- You are vomiting and cannot eat or drink anything.
- Your blood glucose levels are over the target range, and are not responding to treatment at home.
- The level of ketones in your urine is moderate or high.
Don’t Have Time To Read?
- Diabetic ketoacidosis (DKA) occurs in diabetes, when your body does not have enough insulin to convert blood glucose into energy. As a result your body uses stored fat for fuel, releasing ketones into your blood.
- When ketones accumulate in your blood, it can become acidic and lead to DKA
- Diabetic ketoacidosis can be caused by missing insulin shots, skipping meals, illness or infections, prolonged stress levels, excessive alcohol consumption, or eating a keto diet, all of which affect blood glucose levels.

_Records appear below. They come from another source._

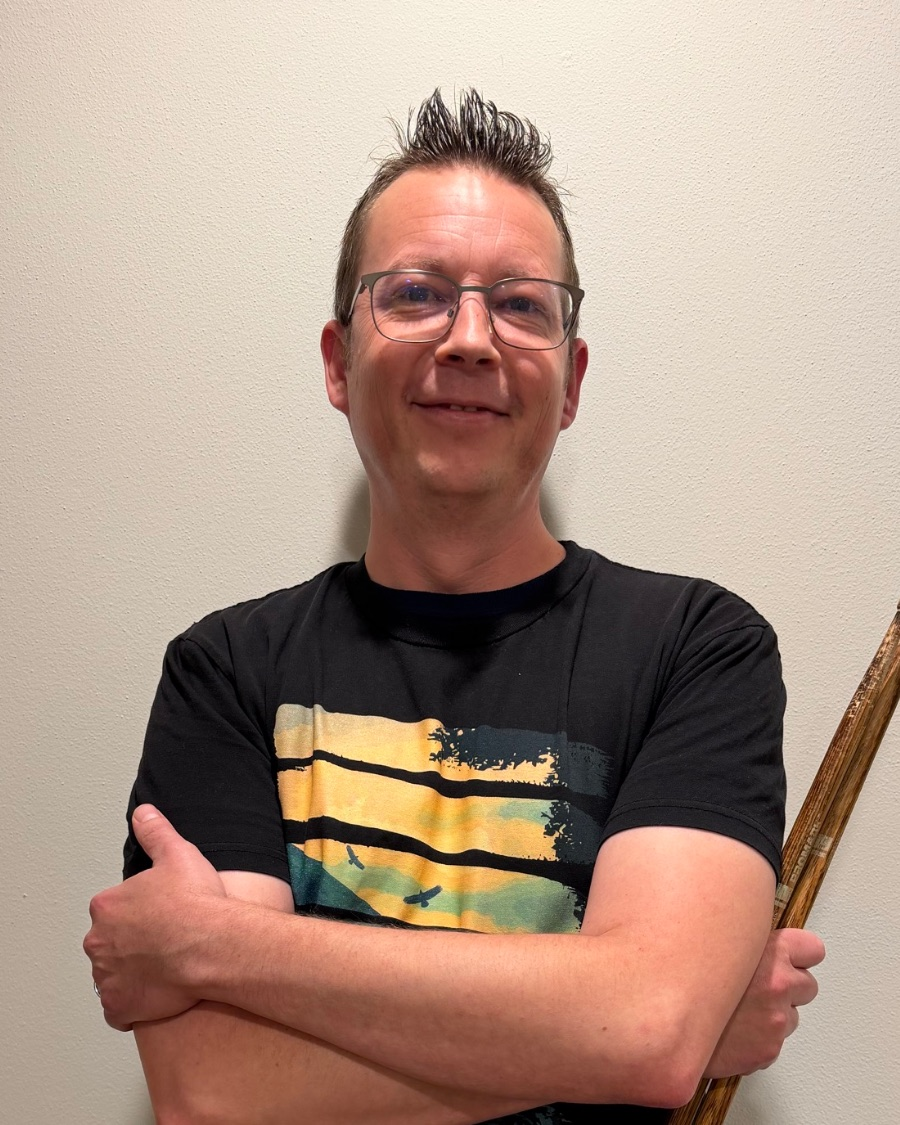
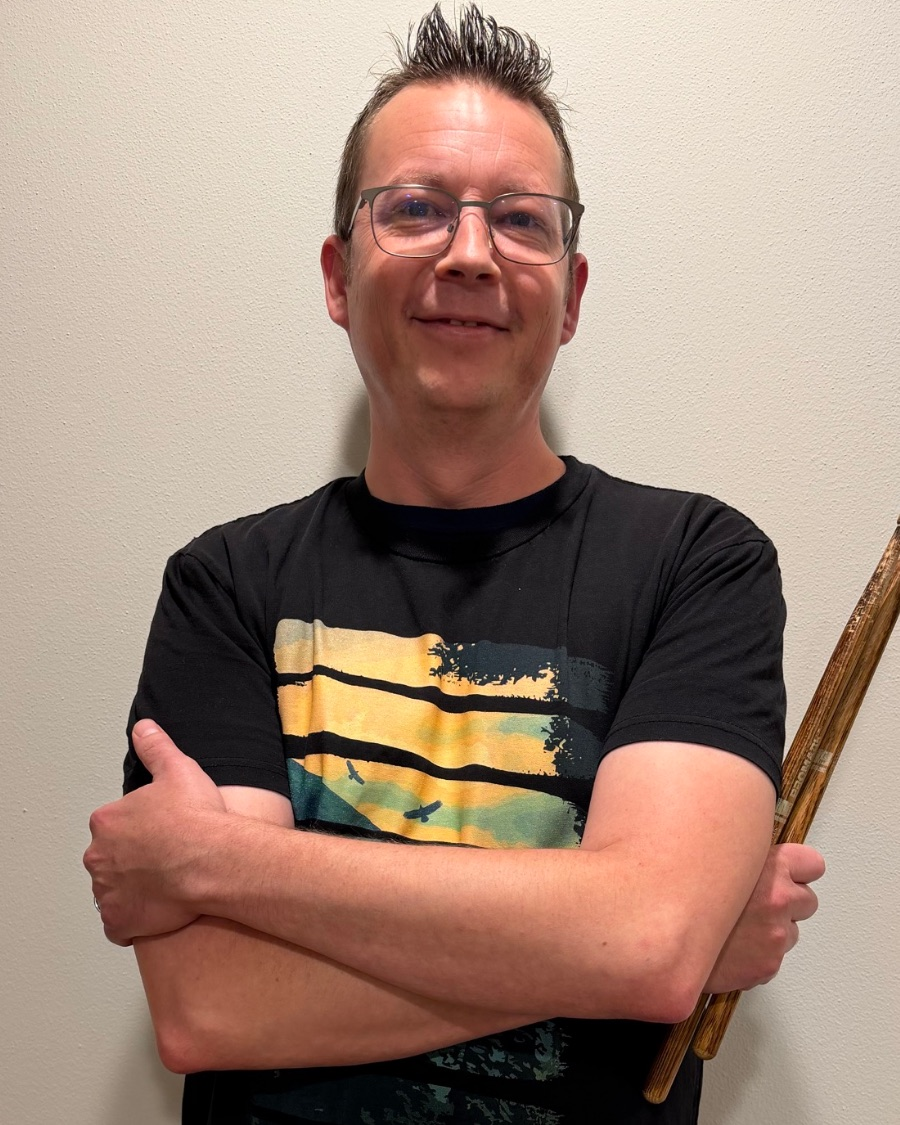
Nav wordmark in spaced capitals; portraits re-cropped and given a real duotone; keys & vocals; new hook

diff --git a/app/globals.css b/app/globals.css
@@ -135,7 +135,14 @@ p { text-wrap: pretty; }
   padding: 0.5rem var(--pad);
   display: flex; align-items: center; justify-content: space-between; gap: 1.5rem;
 }
-.nav-mark { font-family: var(--poster); font-weight: 700; font-size: 1.35rem; letter-spacing: 0.02em; text-decoration: none; white-space: nowrap; display: inline-flex; align-items: center; min-height: 44px; }
+.nav-mark {
+  /* ⚠ Deliberately NOT the headline serif. The hand-lettered logo is one scroll
+     away, and a second "The Analogs" in a different display face beside it
+     looked like a mistake. Small spaced capitals read as a label instead. */
+  font-family: var(--label); font-weight: 600; text-transform: uppercase;
+  font-size: 0.95rem; letter-spacing: 0.3em; color: var(--amber);
+  text-decoration: none; white-space: nowrap; display: inline-flex; align-items: center; min-height: 44px;
+}
 .nav-links { display: flex; align-items: center; gap: 1.75rem; }
 /* ⛔ :not(.btn) IS LOAD-BEARING. Without it this rule (specificity 0,1,1)
    beats .btn (0,1,0) and repaints the booking button's text --bone-2 — tan on
@@ -391,25 +398,51 @@ p { text-wrap: pretty; }
   color: var(--bone);
   transition: color 0.2s;
 }
-.lineup li:hover .lineup-part { color: var(--amber); }
+.lineup:not(.lineup-cards) li:hover .lineup-part { color: var(--amber); }
 .lineup-name { font-size: clamp(1.2rem, 2.3vw, 1.6rem); line-height: 1; color: var(--bone); }
 .lineup-cards .lineup-part { color: var(--bone); font-family: var(--label); font-weight: 500; text-transform: uppercase; font-size: 0.9rem; letter-spacing: 0.2em; }
 .lineup li:hover .lineup-name { color: var(--amber); }
 
 /* Portrait mode — only active once a member actually has a photo. */
 .lineup-cards { border-top: 0; gap: 1rem; }
-.lineup-cards li { border-bottom: 0; padding: 0; display: block; }
-.lineup-cards .lineup-text { margin-top: 0.75rem; gap: 0.6rem; }
-.lineup-shot { position: relative; aspect-ratio: 4 / 5; background: var(--ink-2); border: 1px solid var(--rule); overflow: hidden; }
-/* Four phone photos against four different walls, made one set: gray them,
-   then wash them in the site's gold. Hover clears it to the real color. */
-.lineup-shot::after { content: ""; position: absolute; inset: 0; background: linear-gradient(180deg, #d9b872, #8a6a36); mix-blend-mode: multiply; transition: opacity 0.35s; }
-.lineup-cards li:hover .lineup-shot::after { opacity: 0; }
-.lineup-shot img { width: 100%; height: 100%; object-fit: cover; filter: grayscale(1) contrast(1.15) brightness(1.08); transition: filter 0.35s, transform 0.6s cubic-bezier(0.2, 0.7, 0.2, 1); }
-.lineup-cards li:hover .lineup-shot img { filter: grayscale(0) contrast(1.03) brightness(1); transform: scale(1.03); }
+.lineup-cards li { border-bottom: 0; padding: 0; display: block; position: relative; }
+.lineup-cards .lineup-text { position: absolute; left: 1.1rem; right: 1.1rem; bottom: 1rem; z-index: 3; margin: 0; gap: 0.3rem; flex-direction: column; align-items: flex-start; }
+.lineup-cards .lineup-text::before { content: ""; width: 28px; height: 2px; background: var(--amber); margin-bottom: 0.45rem; }
+.lineup-shot { position: relative; aspect-ratio: 4 / 5; background: var(--ink-2); overflow: hidden; }
+/* ⭐ FOUR PHONE PHOTOS AGAINST FOUR DIFFERENT WALLS, MADE ONE SET.
+   Three layers, in order: the photo in hard black-and-white; a gold wash that
+   turns the grays into the site's gold; and a vignette that drops the wall
+   into shadow so what is left is a face in a pool of light. The first pass
+   had only a flat wash and the beige walls came through as mud. */
+.lineup-shot img {
+  width: 100%; height: 100%; object-fit: cover; object-position: 50% 20%;
+  filter: grayscale(1) contrast(1.38) brightness(0.98);
+  transition: filter 0.4s, transform 0.7s cubic-bezier(0.2, 0.7, 0.2, 1);
+}
+.lineup-shot::before {
+  content: ""; position: absolute; inset: 0; z-index: 1;
+  background: linear-gradient(180deg, #ecd39a 0%, #b88f4a 55%, #6d4f22 100%);
+  mix-blend-mode: multiply; transition: opacity 0.4s;
+}
+.lineup-shot::after {
+  content: ""; position: absolute; inset: 0; z-index: 2;
+  background:
+    radial-gradient(78% 62% at 50% 34%, transparent 42%, rgba(8,8,8,0.82) 100%),
+    linear-gradient(180deg, transparent 58%, rgba(8,8,8,0.9) 100%);
+  box-shadow: inset 0 0 0 1px rgba(217,184,114,0.28);
+  transition: opacity 0.4s;
+}
+.lineup-cards li:hover .lineup-shot img { filter: grayscale(0) contrast(1.04) brightness(1); transform: scale(1.03); }
+.lineup-cards li:hover .lineup-shot::before { opacity: 0; }
+.lineup-cards li:hover .lineup-shot::after { opacity: 0.55; }
 
 @media (max-width: 820px) { .lineup { grid-template-columns: repeat(2, 1fr); } }
 @media (max-width: 480px) { .lineup { grid-template-columns: 1fr; } }
+/* Portraits stay two-up on a phone: four full-width faces in a row is a very
+   long scroll before anyone reaches the booking form. */
+@media (max-width: 480px) { .lineup.lineup-cards { grid-template-columns: repeat(2, 1fr); gap: 0.6rem; }
+  .lineup-cards .lineup-text { left: 0.7rem; right: 0.7rem; bottom: 0.7rem; }
+  .lineup-cards .lineup-part { font-size: 0.74rem; letter-spacing: 0.14em; } }
 
 /* ---------- shows ---------- */
 

diff --git a/app/content.ts b/app/content.ts
@@ -26,7 +26,7 @@ export const BAND = {
      is filled in. */
   /* ⛔ NO ARTIST NAMES OR SONG TITLES ANYWHERE ON THE SITE. Owner, 2026-10-09:
      describe the genres and the range, not specific bands. */
-  hook: "Four players. Classic rock, ’90s alternative and soul, for rooms that came to sing along.",
+  hook: "Four players, real instruments, and sixty years of songs the whole room knows by heart.",
 
   /* ⚠ ASSUMED — both lines are Carper Diem's, word for word. Same area, so
      probably right; change them if this band plays different rooms. */
@@ -114,7 +114,7 @@ export const LINEUP: { part: string; name?: string; photo?: string }[] = [
      `name:` to any row to print it above the part. */
   { part: "Guitar", photo: "/band/guitar.jpg" },
   { part: "Bass", photo: "/band/bass.jpg" },
-  { part: "Keys", photo: "/band/keys.jpg" },
+  { part: "Keys & vocals", photo: "/band/keys.jpg" },
   { part: "Drums", photo: "/band/drums.jpg" },
 ];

- Symptoms of DKA include but are not limited to frequent urination, extreme thirst, stomach ache, headache, fatigue, persistent dry mouth, fruity-scented breath, and nausea.
- DKA can be diagnosed using a blood sugar level test, blood or serum ketone level test, and arterial blood gas test.
- DKA is treated using insulin therapy, IV fluids, and electrolytes.
- DKA can cause complications like poor blood circulation, hypovolemic shock, blood clots, kidney damage or failure, respiratory problems, high blood potassium levels, etc.
- You can prevent DKA by sticking to a diabetic-friendly meal plan, monitoring your blood sugar and ketone levels, taking your insulin injections as prescribed, and managing your diabetes effectively.
- Use the Phable Care App to consult India’s leading diabetologists, order medicines, book lab tests, integrate blood sugar monitoring and other devices to get real-time remote care from the comfort of your home. Also, check out our Diabetes Management program which provides 360º care. Let’s treat diabetes together.
In diabetic ketoacidosis, the blood sugar levels are usually above 250 mg/dL. However, ketoacidosis can occur even when your blood sugar levels are below 250 mg/dL. This condition is called euglycemic ketoacidosis.
Diabetic ketoacidosis is a serious condition that can be fatal if left untreated.
Insulin can be used to treat diabetic ketoacidosis by reversing the processes that cause it. Insulin helps your body use the glucose present in your blood for fuel. This stops your body from using stored fat as an energy source, thus preventing further ketone production.
DKA is a serious but treatable condition if prompt medical assistance is provided. A majority of people recover from diabetic ketoacidosis within a day. However, it may take a little longer in some cases.
With insulin therapy and timely medical intervention, most people recover from diabetic ketoacidosis within a day. However, the longer it takes you to seek treatment, the more likely you are to develop DKA-related complications..
You can test for diabetic ketoacidosis at home by checking your blood sugar levels using a glucometer and by checking your ketone levels using a urine ketone test.